10:41 – Barbara is ironing and cleaning house while I do kit stuff. Right now, I’m dehydrating some magnesium sulfate heptahydrate to anhydrous form. The hydrated form, AKA Epsom salts, is cheap, a couple bucks a kilo in USP/FCC form, which is as pure as reagent grade. Buying the anhydrate from a chemical supplier runs $80 to $100 per kilo, which is outrageous.

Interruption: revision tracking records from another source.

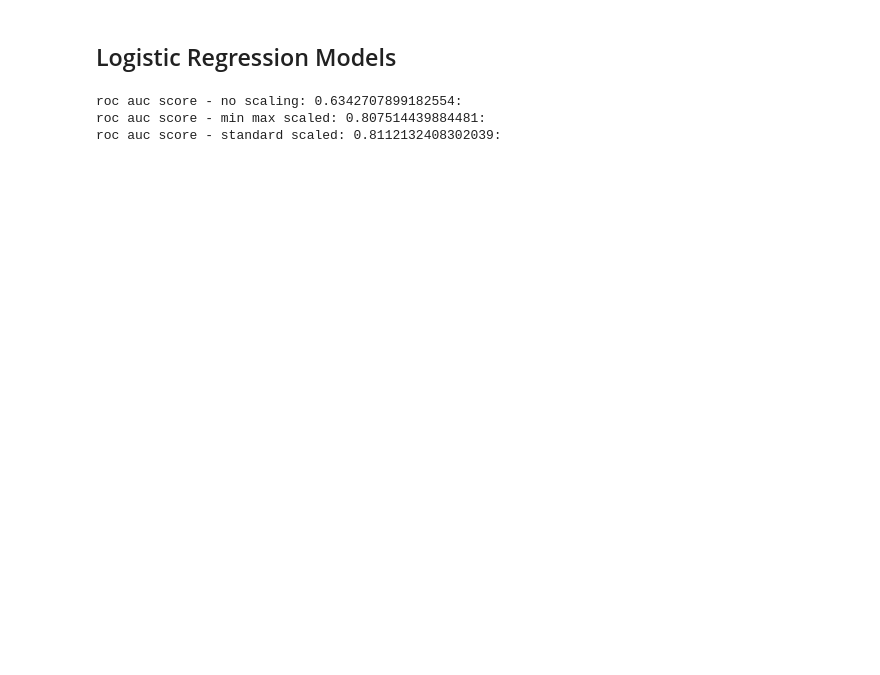
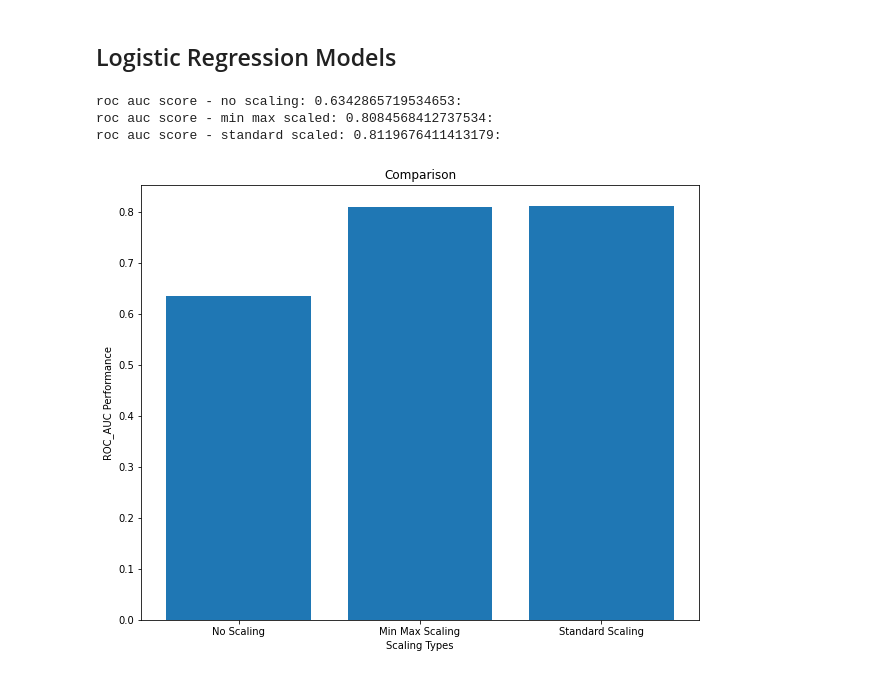
Before and after one commit to allisonjrhee/cs396-final-proj, a Jupyter notebook: 396_Final_Proj.ipynb, the cells around one changed output. Drawn from its saved outputs; the diff is of its cells as text; code cells hidden in the pictures; blank space fills up the shorter version.

```diff
--- a/396_Final_Proj.ipynb
+++ b/396_Final_Proj.ipynb
@@ -893,20 +888,37 @@ LR_results_noscale = mean(cross_val_score(lr_model, X_train, y_bool, cv=5, scori
 scaler = preprocessing.MinMaxScaler()
 scaleddata = scaler.fit_transform(X_train)
 
-LR_results_minmaxscale = mean(cross_val_score(lr_model, scaleddata, y_bool, cv=3, scoring='roc_auc'))
+LR_results_minmaxscale = mean(cross_val_score(lr_model, scaleddata, y_bool, cv=5, scoring='roc_auc'))
 
 
 ## standard scaling
 X_scaled = preprocessing.scale(X_train)
-LR_results_standardscale = mean(cross_val_score(lr_model, X_scaled, y_bool, cv=3, scoring='roc_auc'))
+LR_results_standardscale = mean(cross_val_score(lr_model, X_scaled, y_bool, cv=5, scoring='roc_auc'))
 # %%
 print("roc auc score - no scaling: {}: ".format(LR_results_noscale))
 print("roc auc score - min max scaled: {}: ".format(LR_results_minmaxscale))
 print("roc auc score - standard scaled: {}: ".format(LR_results_standardscale))
 # %% [output]
-roc auc score - no scaling: 0.6342707899182554:
-roc auc score - min max scaled: 0.807514439884481:
-roc auc score - standard scaled: 0.8112132408302039:
+roc auc score - no scaling: 0.6342865719534653:
+roc auc score - min max scaled: 0.8084568412737534:
+roc auc score - standard scaled: 0.8119676411413179:
+# %%
+# Plot
+scalingtypes = ['No Scaling',
+           'Min Max Scaling',
+           'Standard Scaling']
+performance = [LR_results_noscale,
+              LR_results_minmaxscale,
+              LR_results_standardscale]
+fig, ax = plt.subplots(figsize=(10, 8))
+plt.bar(scalingtypes, performance, align='center')
+plt.xticks(scalingtypes)
+plt.ylabel('ROC_AUC Performance')
+plt.xlabel('Scaling Types')
+plt.title('Comparison')
+plt.show()
+# %% [output]
+[figure, added]
 # %%
 ## running lr model on testing data
 Xtest_scaled = preprocessing.scale(X_test)
```
Also changed, not shown: parts of 10 cells of this notebook.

So I just spread about a kilo of Epsom salts in a large casserole dish and stuck it in the oven at 500F (260C) for an hour. That removes most of the water of hydration and forms a thin glassy layer of magnesium sulfate. I break that into chunks and toss it into a blender that I reserve for such work. I then blend it on high to break up the chunks into mostly powder, run it through a flour sifter, repeat as necessary until all the chunks are broken up, and then put the powder back in the oven for another hour at 500F to finish drying it out. I do this while I’m doing other stuff, so the whole process requires maybe ten minutes of my time. Add the cost of my time to maybe two or three bucks in materials cost and electricity, and I end up with half a kilo of magnesium sulfate anhydrate for less than $20, even billing myself at $100/hour.
The price of many chemicals has gotten ridiculously high. For example, we use copper(II) acetate to make up Barfoed’s reagent, which is essentially a 0.5 molar solution of copper(II) acetate with 10 mL of glacial acetic acid added per liter. I was about to order some copper(II) acetate, but found my regular supplier wanted $120/kilo. Geez.
So, the next time I need to make up Barfoed’s reagent I’ll do it from scratch on the fly. I generally make up four liters at a time, so I’ll start with two clean 2-liter Coke bottles. I’ll transfer two moles of copper(II) sulfate to one bottle. That copper(II) sulfate is from Home Depot, which sells a 2-pound (907 g) bottle of the stuff for about $10 under the name of Root Kill. The assay on the bottle says it’s 99% copper(II) sulfate, which I’ve verified gravimetrically. The remaining <1% by mass is mostly insoluble copper oxide. The molar mass of copper(II) sulfate is 249.68 g/mole. Dividing that by 0.99 gives 250.22 g/mole, so I'll transfer 500.44 g of the Root Kill to the two liter bottle and dissolve it in hot water. (It dissolves quickly in hot water; in room temperature water it can take literally a week to dissolve.) I'll then filter the resulting two liters of pretty blue solution into the second bottle, rinse out the first bottle, and divide the solution with one liter in each of the two bottles. So far, I'll have used up maybe five minutes of actual working time and about $5 worth of the Root Kill.
I’ll then add either sodium carbonate or sodium bicarbonate, both of which are cheap, to precipitate the copper ions as insoluble copper(II) carbonate. Once the precipitate settles, I’ll decant off the supernatant liquid, which contains mainly sodium sulfate with a small amount of the excess sodium carbonate or bicarbonate in solution. If I decant 90% of the supernatant liquid and refill the bottle with tap water, I’ve diluted the original level of soluble contaminants to 10% of what they were. Repeating that process a few times, ending with a distilled water wash, reduces the soluble contaminants to 1%, 0.1%, 0.01%, and finally 0.001%, which is better than good enough.
I don’t even need to filter out the copper(II) carbonate and dry it. I can simply wet it with a liter or so of distilled water and add glacial acetic acid stoichimetrically to convert the copper(II) carbonate to copper(II) acetate in situ, add an extra 20 mL of the glacial acetic acid, and then bottle the resulting Barfoed’s reagent.
And don’t get me started on ammonium metavanadate. The last time I bought it, maybe three or four years ago, I paid something like $15 for a 25 gram bottle. I thought $0.60/gram was pretty high then, but that’s now tripled to nearly $2/gram, and that doesn’t even include the required poison-pack container and hazardous shipping surcharge. Geez. I can synthesize the stuff from scratch here for something like $0.05/gram, and it’s no more difficult than the copper(II) acetate synthesis.